Mr McColgan argued that he should not be bound by this admission because the CDF form was a template and he felt under pressure to sign the CDF. He simply wanted to show co-operation and a willingness to disclose his income and to prevent his clients from becoming aware of HMRC’s interest.
Avoiding a Criminal Tax Fraud Enquiry
The tax tribunal found Mr McColgan’s arguments to be implausible. It said he was not obliged to sign the CDF form and had not been put under pressure by HMRC to sign it. Mr McColgan had signed the CDF in the knowledge that he might have faced criminal prosecution for tax fraud if he had not signed it. The tax tribunal concluded that Mr McColgan had accepted by reason of entering into the CDF that he deliberately failed to deliver the relevant tax returns and he was now prevented from going behind that agreement. He was therefore liable to penalties and HMRC could invoke the 20 year period in which to issue the discovery assessments.
Practical Lessons from COP 9
As far fetched as it seems, many clients in the position Mr McColgan found himself in, do sign the CDF without realising that they are admitting deliberate behaviour and, in effect, tax fraud. I met with a client recently who instructed me only after signing the CDF, and when I pointed out that he had admitted deliberately failing to pay his tax, he reviewed the form and still denied that this was the effect of signing the CDF.

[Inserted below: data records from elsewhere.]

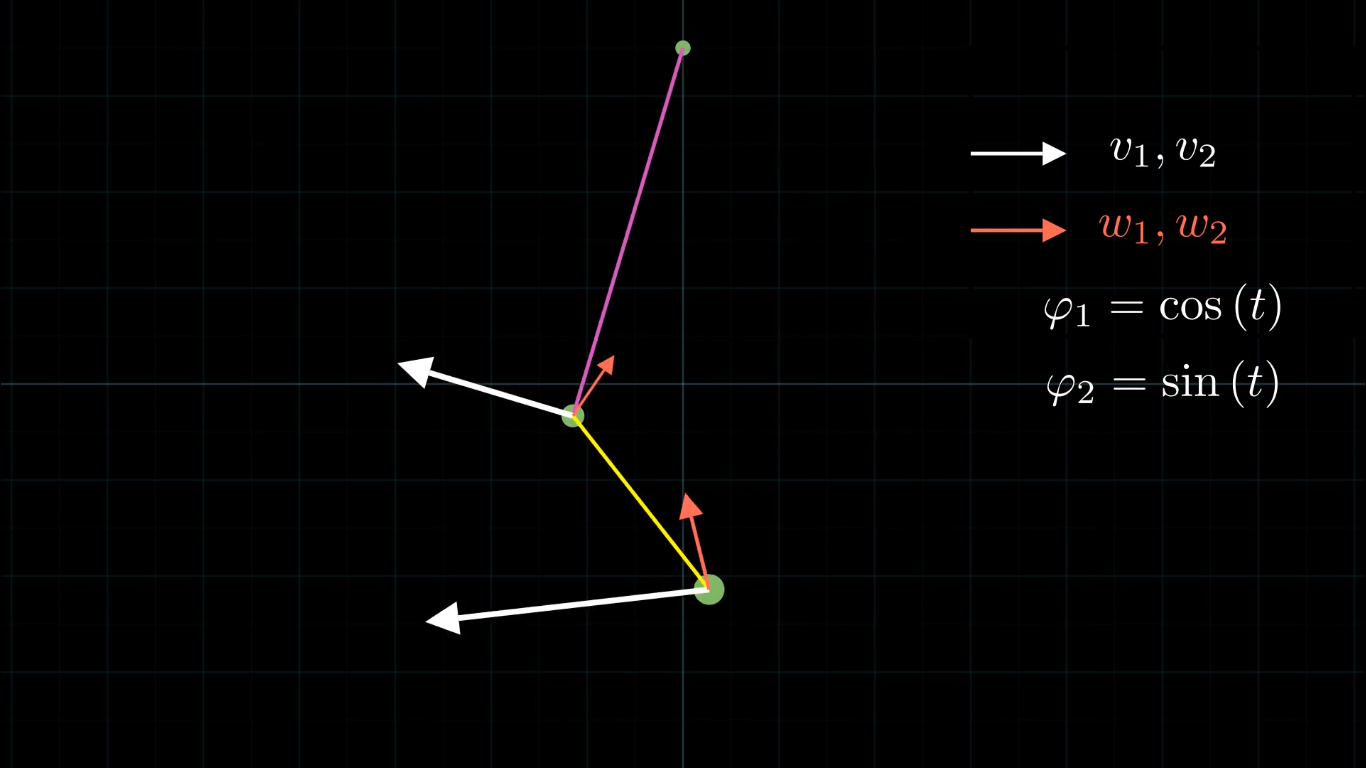
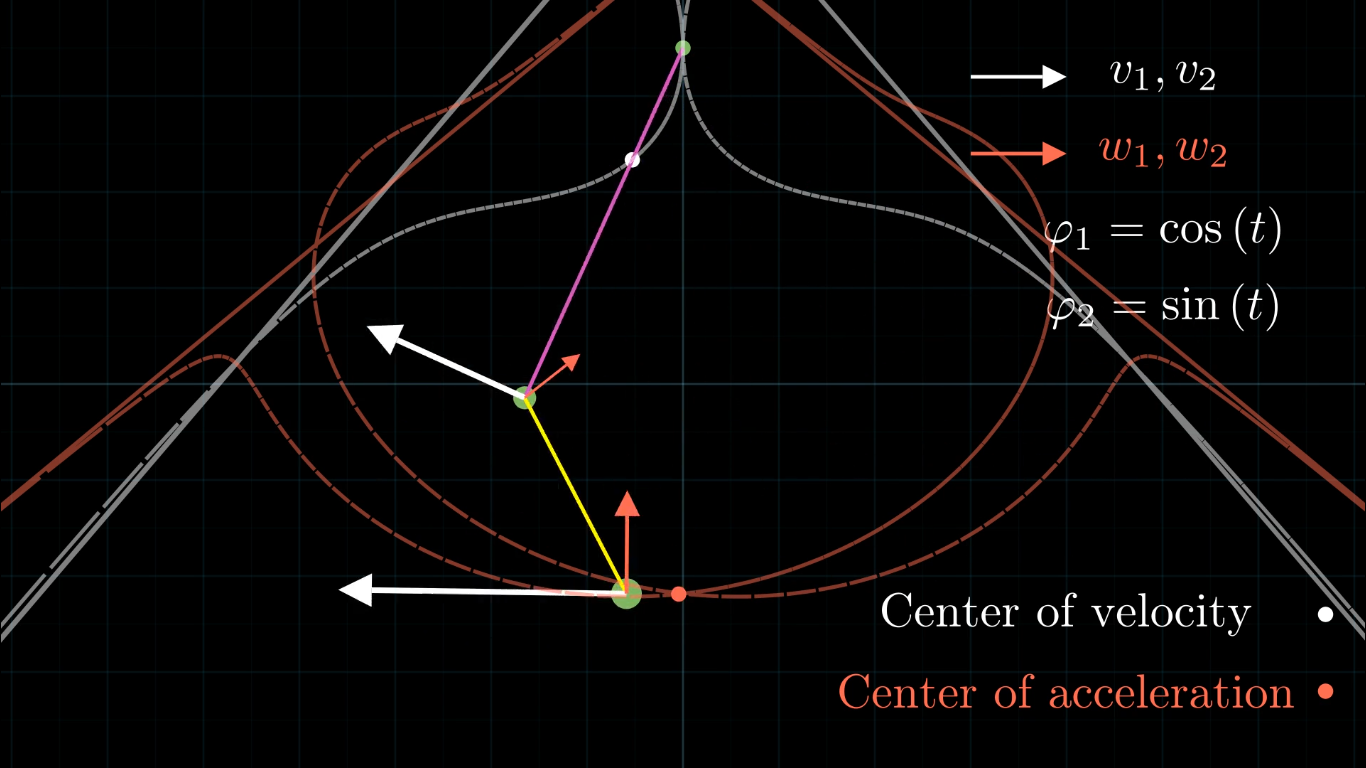
Adding trajectory lines of ICV and ICA

diff --git a/double_pendulum.py b/double_pendulum.py
@@ -1,5 +1,4 @@
 from manimlib.imports import *
-from numpy import sin, cos
 import sympy as sp
 import numpy as np
 
@@ -20,33 +19,42 @@ class DoublePendulum(Scene):
         self.wait()
  
     def Animation(self):
+
+        ## Position of center of coordinates
+        center = np.array([0, 3.5, 0])
+
+        ## Lenght of rods
         l1 = 4
         l2 = 2.3
 
-        center = np.array([0, 3.5, 0])
         scale_v = 0.5
         scale_w = 0.2
 
         phi1, phi2, t = sp.symbols('phi1 phi2 t')
         
+        ## Angles given as functions of time
         phi1 = sp.cos(t)
         phi2 = sp.sin(t)
 
+        ## Coordinates of points A and B
         x1 = l1 * sp.sin(phi1) + center[0]
         y1 = -l1 * sp.cos(phi1) + center[1]
         x2 = l1 * sp.sin(phi1) + l2 * sp.sin(phi1 + phi2) + center[0]
         y2 = -l1 * sp.cos(phi1) - l2 * sp.cos(phi1 + phi2) + center[1]
 
+        ## Velocities of points A and B
         vx1 = sp.diff(x1)
         vy1 = sp.diff(y1)
         vx2 = sp.diff(x2)
         vy2 = sp.diff(y2)
 
+        ## Accelerations of points A and B
         wx1 = sp.diff(vx1)
         wy1 = sp.diff(vy1)
         wx2 = sp.diff(vx2)
         wy2 = sp.diff(vy2)
         
+        ## Turn our sympy expressions into functions
         x1_func = sp.lambdify(t, x1, "numpy")
         y1_func = sp.lambdify(t, y1, "numpy")
         x2_func = sp.lambdify(t, x2, "numpy")
@@ -62,10 +70,46 @@ class DoublePendulum(Scene):
         wx2_func = sp.lambdify(t, wx2, "numpy")
         wy2_func = sp.lambdify(t, wy2, "numpy")
 
+        ## Function to intersect two lines given by their direction
+        ## vectors and a point
+        ## If the direction vectors are parallel, then we find the
+        ## the center of velocities/accelerations using the
+        ## proportionality of velocity and distance from the ICV 
+        ## to create similar triangles
+        def intersect(v1, v2, p1, p2):
+            if (v1[0] * v2[1] - v1[1] * v2[0] == 0):
+                tmp = v1[0]
+                v1[0] = -v1[1]
+                v1[1] = tmp
+                tmp = v2[0]
+                v2[0] = -v2[1]
+                v2[1] = tmp
+
+                # print(intersect(p2 - p1, (p2 + v2) - (p1 + v1),\
+                #         p1, p1 + v1))
+                return intersect(p2 - p1, (p2 + v2) - (p1 + v1),\
+                        p1, p1 + v1)
+        
+            b = (p1[0] * v1[1] - p1[1] * v1[0]\
+                    - p2[0] * v1[1] + p2[1] * v1[0]) /\
+                    (v2[0] * v1[1] - v2[1] * v1[0])
+        
+            if (v1[0] != 0):
+                a = (p2[0] + b * v2[0] - p1[0]) / v1[0]
+            elif (v2[0] != 0):
+                a = (p2[1] + b * v2[1] - p1[1]) / v1[1]
+        
+            inter = p1 + a * v1
+            return np.array([inter[0], inter[1], 0])
+
+        ## Time step and time duration
         dt = 0.01
         t = np.arange(0.0, 30, dt)
         t[len(t) - 1] = 0.000000001
 
+        ## Create moving objects for points A and B, their velocities,
+        ## their accelerations, and for the trajectories of 
+        ## the instantaneous centers of velocity and acceleration
         p1=VMobject()
         p1.set_points_as_corners([*[[x1_func(t0), y1_func(t0), 0] for t0 in t]])
         p1.make_smooth().set_stroke(None, 2)
@@ -90,6 +134,20 @@ class DoublePendulum(Scene):
         w2.set_points_as_corners([*[[wx2_func(t0), wy2_func(t0), 0] for t0 in t]])
         w2.make_smooth().set_stroke(None, 2)
 
+        vc = VMobject()
+        vc.set_points([*[intersect(np.array([\
+                vy1_func(t0), -vx1_func(t0)]),\
+                np.array([vy2_func(t0), -vx2_func(t0)]),\
+                np.array([x1_func(t0), y1_func(t0)]),\
+                np.array([x2_func(t0), y2_func(t0)])) for t0 in t]])
+
+        wc = VMobject(color=RED)
+        wc.set_points([*[intersect(np.array([\
+                wy1_func(t0), -wx1_func(t0)]),\
+                np.array([wy2_func(t0), -wx2_func(t0)]),\
+                np.array([x1_func(t0), y1_func(t0)]),\
+                np.array([x2_func(t0), y2_func(t0)])) for t0 in t]])
+
         arrow1 = Arrow()
         arrow1.put_start_and_end_on(p2.get_end(), v2.get_end())
         arrow1.add_updater(lambda m: m.put_start_and_end_on(p2.get_end(),\
@@ -110,9 +168,25 @@ class DoublePendulum(Scene):
         arrow6.add_updater(lambda m: m.put_start_and_end_on(p2.get_end(),\
                 p2.get_end() + w2.get_end() * scale_w))
  
+        ## Creating 3 points and 2 lines that will be our pendulum
         zero = Dot(color=GREEN)
         zero.move_to(center)
         self.add(zero)
+
+        dot1 = Dot(color=GREEN)
+        dot1.move_to(p1.get_end())
+        dot1.scale(1.5)
+        dot1.add_updater(lambda m: m.move_to(p1.get_end()))
+
+        dotvc = Dot()
+        dotvc.move_to(vc.get_end())
+        dotvc.add_updater(lambda m: m.move_to(vc.get_end()))
+        self.add(dotvc)
+
+        dotwc = Dot(color=RED)
+        dotwc.move_to(wc.get_end())
+        dotwc.add_updater(lambda m: m.move_to(wc.get_end()))
+        self.add(dotwc)
 
         dot1 = Dot(color=GREEN)
         dot1.move_to(p1.get_end())
@@ -136,29 +210,37 @@ class DoublePendulum(Scene):
         line2.add_updater(lambda m: m.become(Line(dot1.get_center(),dot2.get_center(),color=YELLOW)))
         self.add(dot2,line2)
 
-        rectangle = Rectangle(color=BLACK, width=4, height=3)
-        rectangle.move_to(TOP * 0.5 + 5 * RIGHT)
-        self.add(rectangle)
-
+        ## Legend
         arrow3 = Arrow()
-        arrow3.put_start_and_end_on(TOP * 0.6 + 3 * RIGHT, TOP * 0.6 + 4 * RIGHT)
+        arrow3.put_start_and_end_on(TOP * 0.8 + 3 * RIGHT, TOP * 0.8 + 4 * RIGHT)
         v_tex = TexMobject("v_1, v_2")
-        v_tex.move_to(TOP * 0.6 + 5 * RIGHT)
+        v_tex.move_to(TOP * 0.8 + 5 * RIGHT)
 
         w_tex = TexMobject("w_1, w_2", color=RED)
-        w_tex.move_to(TOP * 0.4 + 5 * RIGHT)
+        w_tex.move_to(TOP * 0.6 + 5 * RIGHT)
         arrow4 = Arrow(color=RED)
-        arrow4.put_start_and_end_on(TOP * 0.4 + 3 * RIGHT, TOP * 0.4 + 4 * RIGHT)
+        arrow4.put_start_and_end_on(TOP * 0.6 + 3 * RIGHT, TOP * 0.6 + 4 * RIGHT)
 
         eq1 = TexMobject(r"\varphi_1 = " + sp.latex(phi1))
         eq2 = TexMobject(r"\varphi_2 = " + sp.latex(phi2))
-        eq1.move_to(TOP * 0.2 + 5 * RIGHT)
-        eq2.move_to(5 * RIGHT)
+        eq1.move_to(TOP * 0.4 + 5 * RIGHT)
+        eq2.move_to(TOP * 0.2 + 5 * RIGHT)
+
+        vc_tex = TexMobject(r"\text{Center of velocity}")
+        vc_tex.move_to(BOTTOM * 0.6 + 4 * RIGHT)
+        dotvc_legend = Dot()
+        dotvc_legend.move_to(BOTTOM * 0.6 + 6.7 * RIGHT)
+
+        wc_tex = TexMobject(r"\text{Center of acceleration}", color=RED)
+        wc_tex.move_to(BOTTOM * 0.8 + 4 * RIGHT)
+        dotwc_legend = Dot(color=RED)
+        dotwc_legend.move_to(BOTTOM * 0.8 + 6.7 * RIGHT)
 
         self.play(Write(arrow1), Write(arrow2), Write(arrow5), Write(arrow6))
-        self.play(Write(arrow3), Write(v_tex))
-        self.play(Write(arrow4), Write(w_tex))
+        self.play(Write(arrow3), Write(v_tex), Write(arrow4), Write(w_tex))
         self.play(Write(eq1), Write(eq2))
+        self.play(Write(dotvc_legend), Write(vc_tex),\
+               Write(dotwc_legend), Write(wc_tex))
  
         p1.fade(1)
         p2.fade(1)
@@ -167,6 +249,11 @@ class DoublePendulum(Scene):
         w1.fade(1)
         w2.fade(1)
 
+        ## Opacity of the trajectory lines
+        vc.fade(0.5)
+        wc.fade(0.5)
+
         self.play(ShowCreation(p1), ShowCreation(p2), ShowCreation(v1),\
                 ShowCreation(v2), ShowCreation(w1), ShowCreation(w2),\
+                ShowCreation(vc), ShowCreation(wc),\
                 rate_func=linear,run_time=30)

diff --git a/README.md b/README.md
@@ -8,7 +8,7 @@
 
 ![Alt text](Images/diagram.png?raw=true)
 
-Given the angles φ₁ and φ₂ as functions of time, we show the positions of point A and B, and also the velocity and acceleration vectors at every point in time.
+Given the angles φ₁ and φ₂ as functions of time, we show the positions of point A and B, and also the velocity and acceleration vectors at every point in time. Also, we draw the trajectories of the instantaneous centers of zero velocity and acceleration.
 
 To do this, we use the python library [SymPy](https://www.sympy.org/en/index.html) to differentiate the position vectors of both points. This way, it's possible to input any two function that are twice differentiable.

Despite what the tax tribunal said about Mr McColgan being under no pressure to sign the CDF, that does not reflect the reality that clients find themselves in when a COP 9 letter arrives which in effect amounts to an accusation by HMRC of tax fraud. Although HMRC will argue that there is no accusation of tax fraud and that they are merely stating that they have reason to suspect that tax fraud had been committed, this distinction is, of course, a subtlety that may impress judges in the Court of Appeal but is totally lost on the clients receiving such a threat. Recipients of HMRC’s COP 9 CDF letter are placed under enormous stress and anxiety and this is, of course, the purpose of the letter. Many just sign the CDF in an effort to show a willingness to co-operate and, of course, avoid a criminal enquiry. They have little or no idea that they have opened themselves up to a 20-year exposure and to the possible publication of their name as a tax defaulter under section 94, Finance Act 2009.
Refusing to sign the CDF may open the client up to criminal enquiry with all that entails, including possible arrest, interview under caution, CPS involvement and possible trial and heavy fines and/or jail. Is it little wonder many sign?
One effect of the requirement to admit deliberate conduct is that well-advised professional persons will often refuse to sign the CDF and fight on by denying tax fraud because of the consequences for them of admitting deliberate conduct. Loss of professional membership may also follow from an admission of what is in effect tax fraud. HMRC do not seem to appreciate that putting professionals such as surgeons, lawyers and accountants in such a position just makes their task more difficult and time-consuming in such cases.
To say that a client is under no pressure to sign the CDF as HMRC and the tax tribunal said in McColgan is frankly to ignore the purpose and reality of the letter.
If you or your client has received a COP 9 letter or is under criminal tax enquiry contact Patrick Cannon for advice and assistance including attendance at interviews and representation in court.